Accompanying the first major American retrospective exhibition of Yayoi Kusama's work, and an exhibition at Tate Modern in London, this volume offers a definitive monograph on Japan's most famous living artist. It features a wealth of works from all periods in Kusama's career, as well as essays by various international curators and critics, discussing Kusama's years in New York, her career after her return to Japan, her installation works and the psychoanalytic import of her art. Kusama's originality, innovation and sheer drive to make art have propelled her through a career that has spanned six decades, encompassing painting, sculpture, printmaking, photography, collage, film and video, performance, installation and even product design. From the late 1950s to the early 1970s Kusama lived in New York, and was at the forefront of many artistic innovations in the city, becoming close with artists such as Donald Judd, Andy Warhol, Joseph Cornell and Claes Oldenburg, and influencing many others along the way. It was in these years that Kusama was dubbed "the Polka Dot Princess," for her obsessive use of polka dots in installations and happenings. Returning to Japan in her forties, she rebuilt her career, waiting years for the international recognition that she has recently achieved. Now in her ninth decade, Kusama's imagination remains fertile and productive, as she continues to devise dazzling installations and relentlessly hand-paints her ongoing series of minutely detailed figurative fantasy paintings.
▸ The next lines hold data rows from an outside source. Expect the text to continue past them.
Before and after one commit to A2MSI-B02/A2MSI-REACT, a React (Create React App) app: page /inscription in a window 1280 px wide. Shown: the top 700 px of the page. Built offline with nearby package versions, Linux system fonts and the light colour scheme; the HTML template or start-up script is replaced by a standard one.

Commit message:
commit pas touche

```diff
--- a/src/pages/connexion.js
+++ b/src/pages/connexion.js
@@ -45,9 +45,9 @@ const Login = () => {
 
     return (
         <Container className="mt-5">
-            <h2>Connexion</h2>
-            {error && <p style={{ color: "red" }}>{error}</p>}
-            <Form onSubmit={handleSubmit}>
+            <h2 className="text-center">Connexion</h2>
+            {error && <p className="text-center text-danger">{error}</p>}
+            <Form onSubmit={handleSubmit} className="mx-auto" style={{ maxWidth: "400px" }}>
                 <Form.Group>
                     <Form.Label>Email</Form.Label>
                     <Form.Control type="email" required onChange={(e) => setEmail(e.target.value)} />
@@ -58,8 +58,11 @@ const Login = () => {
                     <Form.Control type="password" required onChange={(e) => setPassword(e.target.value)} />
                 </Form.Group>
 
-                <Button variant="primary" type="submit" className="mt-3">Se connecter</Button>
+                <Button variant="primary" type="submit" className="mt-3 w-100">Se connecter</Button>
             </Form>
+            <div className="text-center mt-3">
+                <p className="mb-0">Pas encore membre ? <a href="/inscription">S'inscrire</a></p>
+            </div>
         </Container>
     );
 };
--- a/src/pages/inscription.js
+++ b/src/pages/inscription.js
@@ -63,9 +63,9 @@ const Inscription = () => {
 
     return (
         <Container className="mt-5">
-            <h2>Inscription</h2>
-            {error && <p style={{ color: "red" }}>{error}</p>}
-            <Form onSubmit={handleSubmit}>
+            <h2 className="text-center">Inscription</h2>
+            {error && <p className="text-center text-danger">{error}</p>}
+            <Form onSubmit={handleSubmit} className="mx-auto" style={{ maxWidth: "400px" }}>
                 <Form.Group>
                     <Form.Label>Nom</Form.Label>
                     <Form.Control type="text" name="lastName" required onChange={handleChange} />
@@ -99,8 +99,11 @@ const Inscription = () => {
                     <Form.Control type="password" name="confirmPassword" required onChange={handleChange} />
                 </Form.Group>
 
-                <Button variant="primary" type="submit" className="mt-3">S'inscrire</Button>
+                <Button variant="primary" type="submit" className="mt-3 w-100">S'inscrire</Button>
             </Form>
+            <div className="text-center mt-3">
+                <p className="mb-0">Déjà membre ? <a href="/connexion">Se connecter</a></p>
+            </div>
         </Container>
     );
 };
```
Yayoi Kusama was born in Matsumoto, Japan, in 1929. She left Japan for New York at the age of 28, following a correspondence with Georgia O'Keeffe, and was soon participating in the city's 1960s wave of happenings and avant-garde activities. In 1973, Kusama returned to Japan and began writing surrealistic novels and poetry. On November 12, 2008, Christie's New York sold a work by her for $5.1 million, a record for a living female artist.